We study the incentives of a streaming platform to bias consumption when products are vertically differentiated. The platform offers mixed bundles of content to monetize consumers’ interest in variety and pays royalties to sellers based on the effective consumption of the content they produce. When products are not vertically differentiated, the platform has no incentive to bias consumption in equilibrium: the platform being active represents a Pareto-improvement compared to the case in which she is not. With vertical differentiation, royalties can differ; the platform always biases recommendations in favor of the cheapest content, which hurts consumers and the high-quality seller. Biased recommendation always diminishes the incentives of a seller to increase the quality of her content for a given demand. If a significant share of the users is ex-ante unaware of the existence of the sellers the platform can bias recommendations more freely, but joining the platform encourages investment in quality. The bias, however, can lead to inefficient allocation of R&D efforts. From a policy perspective, we propose this as a novel rationale for regulating algorithmic recommendations in streaming platforms.
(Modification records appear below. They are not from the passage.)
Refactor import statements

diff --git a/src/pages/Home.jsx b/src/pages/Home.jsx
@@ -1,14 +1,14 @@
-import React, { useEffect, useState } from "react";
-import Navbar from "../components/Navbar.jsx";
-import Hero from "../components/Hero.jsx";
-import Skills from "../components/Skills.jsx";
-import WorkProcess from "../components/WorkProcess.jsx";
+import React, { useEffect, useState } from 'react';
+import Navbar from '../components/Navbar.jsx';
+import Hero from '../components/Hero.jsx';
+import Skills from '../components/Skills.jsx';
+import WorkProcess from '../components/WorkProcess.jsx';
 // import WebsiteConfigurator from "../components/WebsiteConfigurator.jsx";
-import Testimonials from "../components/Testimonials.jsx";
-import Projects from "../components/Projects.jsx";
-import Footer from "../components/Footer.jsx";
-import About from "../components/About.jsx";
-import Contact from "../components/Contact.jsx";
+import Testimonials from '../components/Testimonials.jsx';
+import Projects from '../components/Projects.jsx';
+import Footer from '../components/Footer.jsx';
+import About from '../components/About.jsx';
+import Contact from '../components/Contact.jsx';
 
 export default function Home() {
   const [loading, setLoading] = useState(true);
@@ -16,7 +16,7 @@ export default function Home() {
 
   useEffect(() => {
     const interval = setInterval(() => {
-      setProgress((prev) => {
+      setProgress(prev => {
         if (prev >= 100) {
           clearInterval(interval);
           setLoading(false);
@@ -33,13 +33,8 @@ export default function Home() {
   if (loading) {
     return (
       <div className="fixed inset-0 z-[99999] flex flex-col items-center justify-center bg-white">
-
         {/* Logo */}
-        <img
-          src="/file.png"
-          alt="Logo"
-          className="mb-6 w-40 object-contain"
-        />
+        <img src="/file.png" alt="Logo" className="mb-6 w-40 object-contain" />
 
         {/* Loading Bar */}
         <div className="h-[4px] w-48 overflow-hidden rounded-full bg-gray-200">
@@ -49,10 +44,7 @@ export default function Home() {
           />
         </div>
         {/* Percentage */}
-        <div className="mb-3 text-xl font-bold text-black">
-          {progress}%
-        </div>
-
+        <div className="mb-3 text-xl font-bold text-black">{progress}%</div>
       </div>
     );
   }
Gambato, Jacopo und Luca Sandrini (2023), Not as Good as it Used to Be: Do Streaming Platforms Penalize Quality?, ZEW Discussion Paper Nr. 23-032, Mannheim.